To get the whole picture, you may want to click that link and start at the beginning.
As promised in my post, “There’s Something About the Web,” this post dishes all the details on a step-by-step approach that can help people finally figure out what their business should be doing online.
So, without further ado, I’m proud to present:
The “What your business SHOULD be doing online” Formula
What you CAN do online / What you NEED to do =
What your business SHOULD be doing online
This formula sums-up a straightforward approach to using the web to manage and market your business:
You see, aside from the discomfort a lot of people feel toward the web, many folks decide what they will do online first and then try to tie in their efforts to specific business goals.

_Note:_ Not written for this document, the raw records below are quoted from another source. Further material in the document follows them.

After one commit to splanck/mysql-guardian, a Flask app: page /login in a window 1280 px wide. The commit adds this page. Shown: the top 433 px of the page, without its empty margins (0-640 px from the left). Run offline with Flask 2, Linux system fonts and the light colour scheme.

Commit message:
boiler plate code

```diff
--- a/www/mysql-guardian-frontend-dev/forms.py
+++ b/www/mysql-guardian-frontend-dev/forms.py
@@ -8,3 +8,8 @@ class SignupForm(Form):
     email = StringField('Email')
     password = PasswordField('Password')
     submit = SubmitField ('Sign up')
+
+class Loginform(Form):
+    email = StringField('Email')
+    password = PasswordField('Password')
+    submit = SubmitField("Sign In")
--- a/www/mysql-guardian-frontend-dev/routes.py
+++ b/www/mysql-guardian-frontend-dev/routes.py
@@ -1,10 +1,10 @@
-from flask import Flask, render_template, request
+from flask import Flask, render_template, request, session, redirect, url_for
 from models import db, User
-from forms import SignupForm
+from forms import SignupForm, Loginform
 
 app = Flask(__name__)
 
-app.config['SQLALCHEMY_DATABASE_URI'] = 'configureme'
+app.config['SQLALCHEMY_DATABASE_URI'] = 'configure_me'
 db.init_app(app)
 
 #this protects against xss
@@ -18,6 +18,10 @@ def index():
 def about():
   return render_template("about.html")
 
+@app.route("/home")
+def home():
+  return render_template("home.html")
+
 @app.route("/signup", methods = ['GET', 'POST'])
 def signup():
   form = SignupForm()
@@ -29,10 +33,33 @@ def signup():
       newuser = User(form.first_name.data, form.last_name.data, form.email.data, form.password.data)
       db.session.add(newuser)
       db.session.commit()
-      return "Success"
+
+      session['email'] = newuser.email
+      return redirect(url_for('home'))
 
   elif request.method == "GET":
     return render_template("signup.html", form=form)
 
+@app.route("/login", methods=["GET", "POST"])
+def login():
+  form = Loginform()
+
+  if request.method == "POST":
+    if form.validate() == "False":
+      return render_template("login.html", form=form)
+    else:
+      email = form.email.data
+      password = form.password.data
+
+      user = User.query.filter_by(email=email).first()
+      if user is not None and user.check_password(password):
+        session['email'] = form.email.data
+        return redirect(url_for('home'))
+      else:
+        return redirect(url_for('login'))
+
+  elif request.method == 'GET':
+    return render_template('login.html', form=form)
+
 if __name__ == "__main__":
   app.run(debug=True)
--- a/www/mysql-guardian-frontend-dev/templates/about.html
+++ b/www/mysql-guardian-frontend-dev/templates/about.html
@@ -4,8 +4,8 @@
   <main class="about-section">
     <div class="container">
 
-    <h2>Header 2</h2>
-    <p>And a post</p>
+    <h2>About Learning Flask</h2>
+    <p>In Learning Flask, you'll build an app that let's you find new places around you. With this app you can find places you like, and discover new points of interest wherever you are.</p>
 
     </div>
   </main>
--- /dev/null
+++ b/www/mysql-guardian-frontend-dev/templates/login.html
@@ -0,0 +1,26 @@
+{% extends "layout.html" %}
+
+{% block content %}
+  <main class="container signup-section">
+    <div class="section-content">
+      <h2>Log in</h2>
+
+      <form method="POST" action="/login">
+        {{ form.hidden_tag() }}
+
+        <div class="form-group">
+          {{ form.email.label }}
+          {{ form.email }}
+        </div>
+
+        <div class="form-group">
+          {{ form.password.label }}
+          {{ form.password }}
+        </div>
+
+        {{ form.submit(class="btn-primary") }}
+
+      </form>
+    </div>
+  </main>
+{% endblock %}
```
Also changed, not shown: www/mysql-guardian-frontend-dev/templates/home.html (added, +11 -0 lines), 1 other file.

This approach often, if not inevitably, leads to wasted time and money, frustration and failure.
For example, you cannot go online these days without reading about social media and how your business needs to get active on Twitter, Facebook, LinkedIn and all the rest.
This has led fictional Company A to conclude: “We need to get going with social media – let’s set up a Twitter ID and work hard to get thousands of followers nationwide by starting conversations with folks about what we sell. We’ll be the product experts to the world, folks will think we’re a great company and our reputation will grow!”.
But what Company A should be doing is thinking about the business goals they need to achieve and then learning and evaluating which online methodologies, approaches, tools and software would be best used to achieve those goals.
In the case of Company A, they need to increase in-store traffic during slow times. Twitter is not a bad way to achieve this goal, but a different approach would likely work better:
“We need to get more people into our store during slow times so we should really only care about getting local folks to follow us on Twitter. That way, when in-store traffic is slow, we can tweet out limited-time deals that will drive our local customers to visit.”
Company A now has a goal that will really impact their success (increase in-store traffic during slow times) and a clear methodology for achieving the goal (send limited-time deals to local Twitter followers).
Next, they will need to work on how to get locals to follow them on Twitter (such as in-store sign-up and handouts, local ads and flyers, etc.) and then start planning out their deal offers on the calendar.
They are on their way.
The advantage of using the “What Your Company SHOULD be Doing Online” formula is FOCUS.
By working in this direction (CAN do / NEED to do = SHOULD do), you are much more focused on achieving the goals that your company needs to meet.
By planning your actions with your business goals in mind, you will avoid spending time and money online doing things that look and sound neat, and may even be fun, but do not bring your company closer to success.
Over the next few posts in this series, I’m going to dive deeper into each of the three parts of the “What Your Business SHOULD be Doing Online” formula so stay tuned.
In the meantime, I’d love to hear your thoughts on this post in the comments.